The final three hundred metres.
We were probably off-route, but the angle and the terrain meant that you could climb anywhere, albeit with a degree of trepidation. I was tired. I wouldn’t say exhausted, as I know, through experience, just how far in to exhaustion it is possible to push. Still, the going was slow. My stomach churned with nausea, my head boomed with altitude. We’d not slept the night prior, and I’d come straight from sea level. I felt weak.
The rope snaked out ahead, Rob above me. We were moving together with a lot of rope between us, as protection was so scarce it came only every hundred metres or so, and even then it was poor. For much of the time there was nothing but our tools holding us to the face, no gear to be had. Brittle, paper-thin ice was splashed over the rotten gneiss. Crampons ripped and axes shifted behind loose rubble. The climbing was easy, perhaps Scottish III, but we were tired, a thousand sunless metres behind us testament to that. We stopped briefly to take stock, still unsure how far there was left to go.
Succinctly we voiced our concerns to one another, our words zipping down the rope like telegrams; If one of us fell, we’d most likely both die. We were tired. We needed to push on to try and reach the descent before nightfall. We must heed caution.
And so we continued. Unbeknown to us a party had fallen from the route we were on, just the day before. Seven hundred metres they fell. One died, the other sustained horrendous injuries. We didn’t know. We carried on climbing.
Up ahead Rob had discarded his axes and was climbing bare-handed, he’d decided that although his hands were freezing, it was less tenuous than climbing with tools. The thought never crossed my mind, and I continued mixed climbing up the rotten rock. I lifted my axe and suddenly both my feet ripped down. I slid, just a short way, maybe four inches. The low angle of the wall meant my single axe was enough to keep me in balance. I kicked my feet and carried on. Fuck.
There was no point retreating, not that we wanted to. A thousand metres of suffering lay below us, ropes catching on loose rock, poor abseil anchors, traversing. With only a couple of rope-lengths to the summit ridge, the easiest way to retreat would be to ascend. We carried on climbing. We wanted to, but also, we had to.
I hoped Rob wouldn’t fall. He, I’m sure, tried his best not to. I thought about why I was there. I noticed my feet were a little cold, but not too bad. I felt a bit sick. My mind wandered, until it concluded that this was, in fact, a very dangerous place. Thinking of danger, I remembered that my face still hurt. Lower down the route I’d been hit by a brick-sized piece of ice, dislodged by a climber above. It hit me square in the face, bursting my cheek, and splashing blood on the ice, like red wine on a beige carpet. I was nearly knocked off and nearly knocked out. Rob said it looked okay. The bleeding had stopped after another pitch.

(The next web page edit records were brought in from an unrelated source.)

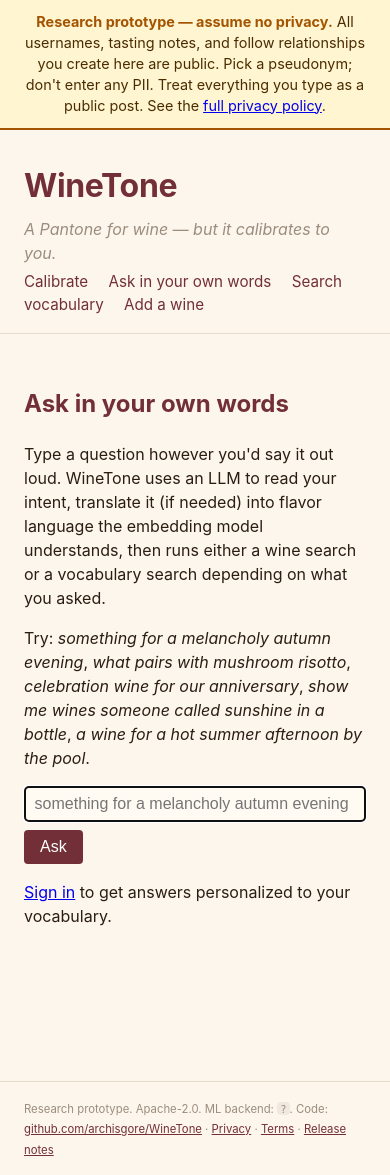
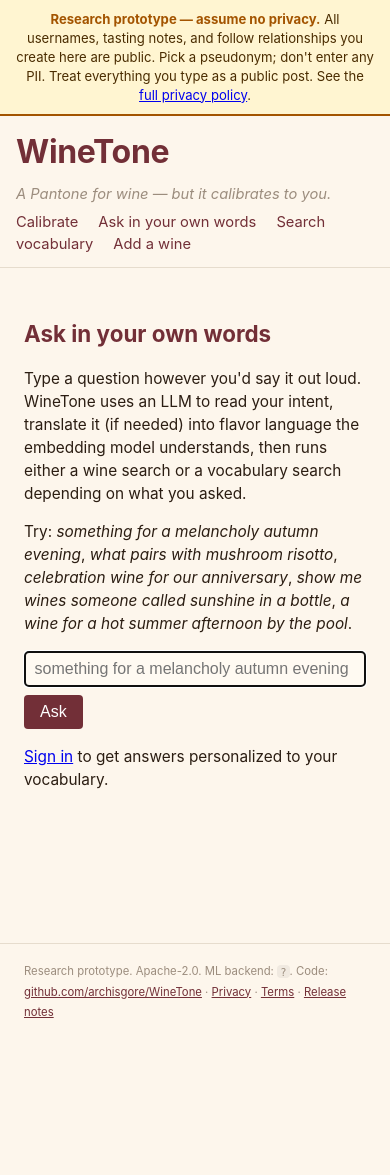
Before and after one commit to archisgore/WineTone, a Python web app: template www/templates/ask.html in a window 390 px wide. After the commit the page ends 1018 px from the top, so only its background shows below. Run offline with Jinja, Linux system fonts and the light colour scheme; the template is opened without the code that fills it, so the values that code supplies are empty.

Commit message:
feat(ux): phone-breakpoint CSS for ≤640px viewports
Existing media queries were sparse (one at 900px, one at 700px,
one at 1100px). Phones running iOS/Android Safari report ~390-430px
viewports and most layouts looked OK but a few specifically didn't:

  - Header nav crowded into one row; wraps awkwardly
  - .user-stats strip in dashboard wanted to be one row even when
    its content needed 2-3
  - .dashboard-grid 2-column layout was painful at <500px
  - .ask-narration tables overflowed the viewport horizontally
  - Form-row-grid (vintage + variety side-by-side) was unreadable

Adds a single ≤640px breakpoint that:

  - Wraps the nav properly with 0.6rem row gaps
  - Stacks the dashboard / reco grids to one column
  - Drops base font sizes ~10% in tables/forms
  - Sets `overflow-x: auto` on .ask-results so wide LLM-generated
    tables scroll instead of overflowing the viewport
  - Breaks long URLs in privacy/terms with word-break

Visual sanity tested by curl + manual viewport math — no automated
test, no actual phone hardware in the loop.

Co-Authored-By: Claude Opus 4.7 (1M context) <noreply@anthropic.com>

```diff
--- a/www/static/style.css
+++ b/www/static/style.css
@@ -622,3 +622,33 @@ hr { border: none; border-top: 1px solid var(--line); margin: 1rem 0; }
   margin-bottom: 1rem; padding: 0.5rem 0.8rem;
   border-left: 3px solid var(--accent);
 }
+
+/* ─── Phone breakpoint (≤640px) ─── */
+@media (max-width: 640px) {
+  .privacy-banner { font-size: 0.82rem; padding: 0.6rem 1rem; }
+  header { padding: 0.75rem 1rem; }
+  .tagline { font-size: 0.92rem; }
+  .site-nav {
+    flex-wrap: wrap;
+    gap: 0.6rem 0.9rem;
+    font-size: 0.92rem;
+  }
+  /* Dashboard 2-col → 1-col stack on phones */
+  .dashboard-grid { grid-template-columns: 1fr !important; gap: 1rem; }
+  .reco-grid { grid-template-columns: 1fr !important; }
+  /* User-stats strip: wrap to multiple rows + smaller font */
+  .user-stats { gap: 0.7rem; font-size: 0.88rem; }
+  /* Form rows that were 2-col on desktop collapse */
+  .form-row-grid { grid-template-columns: 1fr; }
+  /* Table cells get scrollable container so wide tables don't break layout */
+  .vocab-table, .reco { font-size: 0.85rem; }
+  .ask-results { overflow-x: auto; }
+  .ask-narration table { font-size: 0.82rem; }
+  /* Hero h2 / h1 smaller */
+  .hero h2, .hero h1 { font-size: 1.4rem; line-height: 1.3; }
+  .hero p { font-size: 0.96rem; }
+  /* Social grid: always single column on phones (was already, just lower threshold) */
+  .social-grid { grid-template-columns: 1fr; }
+  /* Long URL strings in privacy/terms shouldn't push the viewport */
+  .privacy-page a, .privacy-page code { word-break: break-word; }
+}
```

Jesus. Why was I there? What exactly was I getting out of this, I wondered. Nothing. I was tired and it was cold. We’d been out of the wind all day, but now, as we approached the ridge, it had picked up. At least its chill numbed my aching face. I thought about a woman I might be in love with. And the children we might have one day. I thought I might tell her. I knew I wouldn’t though, of course. The rope tugged, I kept climbing.
A couple of days later, Jon asked us how the route was. “Fine” we said. “A bit loose, but pretty easy”. And it was.
Email: Jack.geldard ( at) gmail.com